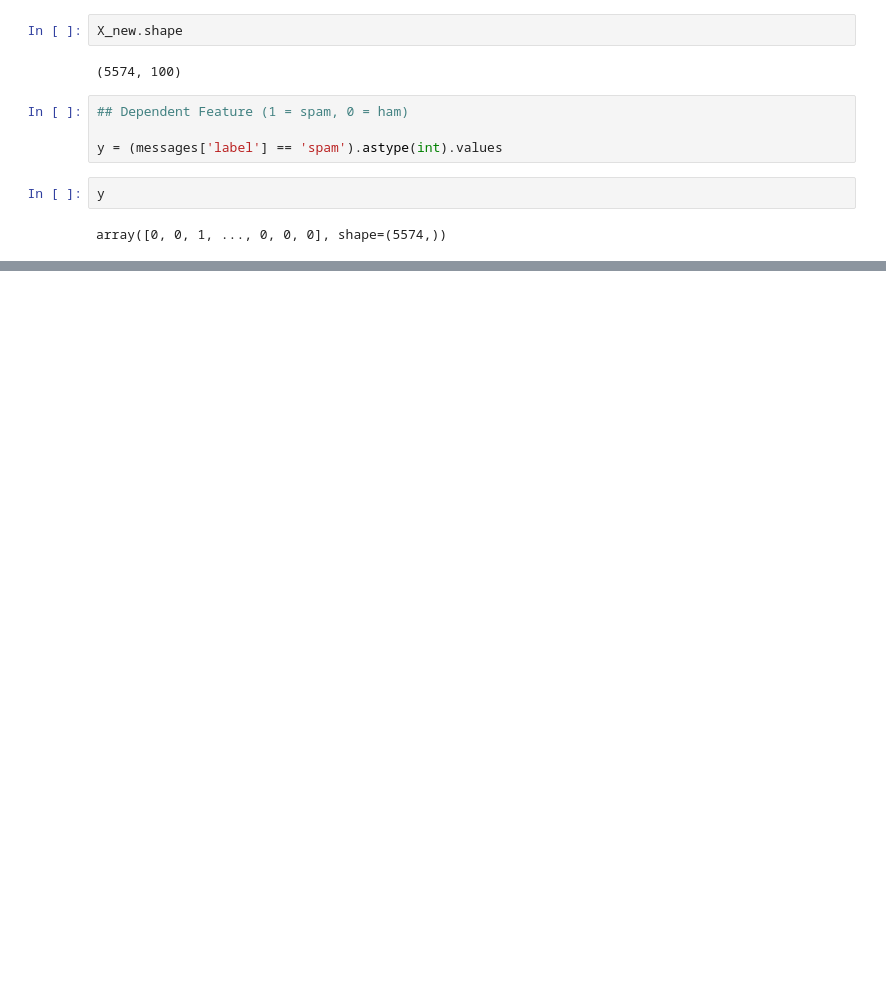
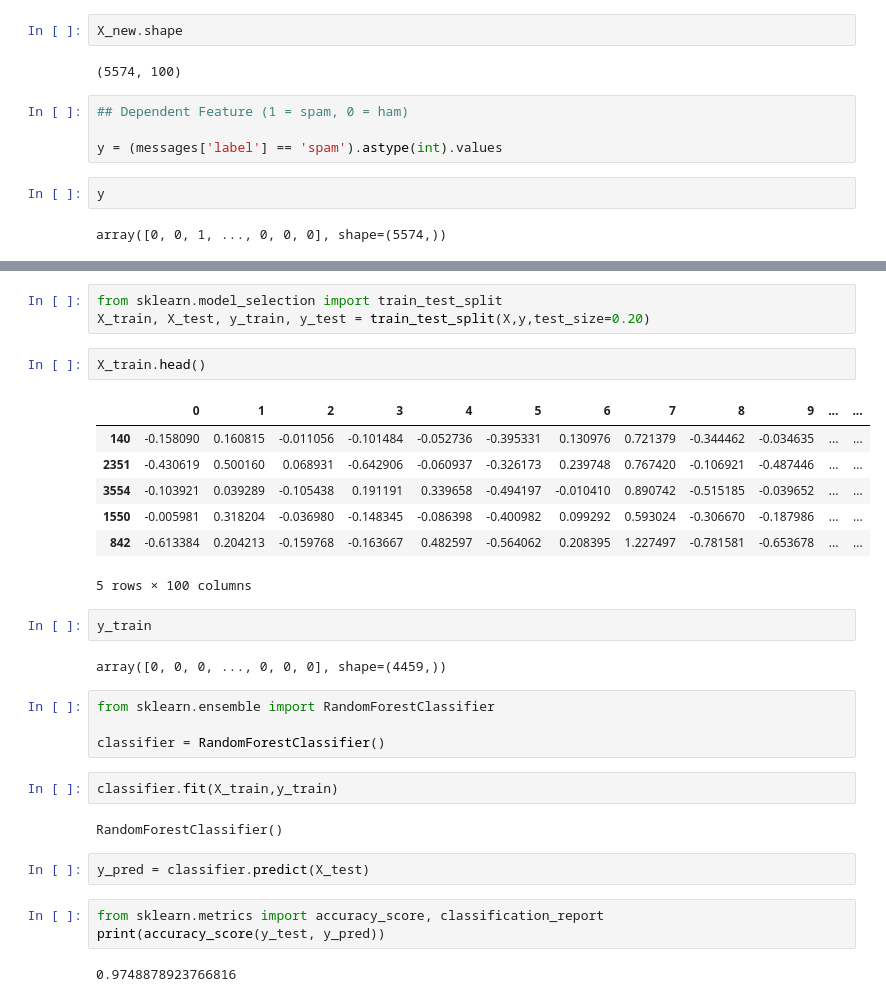
Before and after one commit to md-zaid-10/NLP, a Jupyter notebook: SpamHamWord2Vec.ipynb, the cells around one changed output, grey strips where cells are left out. Drawn from its saved outputs; the diff is of its cells as text; blank space fills up the shorter version.

Commit message:
Applied Random Forest ML Model

```diff
--- a/SpamHamWord2Vec.ipynb
+++ b/SpamHamWord2Vec.ipynb
@@ -195,0 +234,32 @@ array([0, 0, 1, ..., 0, 0, 0], shape=(5574,))
+# %%
+from sklearn.model_selection import train_test_split
+X_train, X_test, y_train, y_test = train_test_split(X,y,test_size=0.20)
+# %%
+X_train.head()
+# %% [output]
+|  | 0 | 1 | 2 | 3 | 4 | 5 | 6 | 7 | 8 | 9 | ... | ... |
+| 140 | -0.158090 | 0.160815 | -0.011056 | -0.101484 | -0.052736 | -0.395331 | 0.130976 | 0.721379 | -0.344462 | -0.034635 | ... | ... |
+| 2351 | -0.430619 | 0.500160 | 0.068931 | -0.642906 | -0.060937 | -0.326173 | 0.239748 | 0.767420 | -0.106921 | -0.487446 | ... | ... |
+| 3554 | -0.103921 | 0.039289 | -0.105438 | 0.191191 | 0.339658 | -0.494197 | -0.010410 | 0.890742 | -0.515185 | -0.039652 | ... | ... |
+| 1550 | -0.005981 | 0.318204 | -0.036980 | -0.148345 | -0.086398 | -0.400982 | 0.099292 | 0.593024 | -0.306670 | -0.187986 | ... | ... |
+| 842 | -0.613384 | 0.204213 | -0.159768 | -0.163667 | 0.482597 | -0.564062 | 0.208395 | 1.227497 | -0.781581 | -0.653678 | ... | ... |
+5 rows × 100 columns
+# %%
+y_train
+# %% [output]
+array([0, 0, 0, ..., 0, 0, 0], shape=(4459,))
+# %%
+from sklearn.ensemble import RandomForestClassifier
+
+classifier = RandomForestClassifier()
+# %%
+classifier.fit(X_train,y_train)
+# %% [output]
+RandomForestClassifier()
+# %%
+y_pred = classifier.predict(X_test)
+# %%
+from sklearn.metrics import accuracy_score, classification_report
+print(accuracy_score(y_test, y_pred))
+# %% [output]
+0.9748878923766816
```
Also changed, not shown: parts of 9 cells of this notebook.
===============
* _WHAT YOU WILL DO_: Please copy every line in the entries where "RandomForestClassifier" appears.

* _TASK RESULT_:
+from sklearn.ensemble import RandomForestClassifier
+classifier = RandomForestClassifier()
+RandomForestClassifier()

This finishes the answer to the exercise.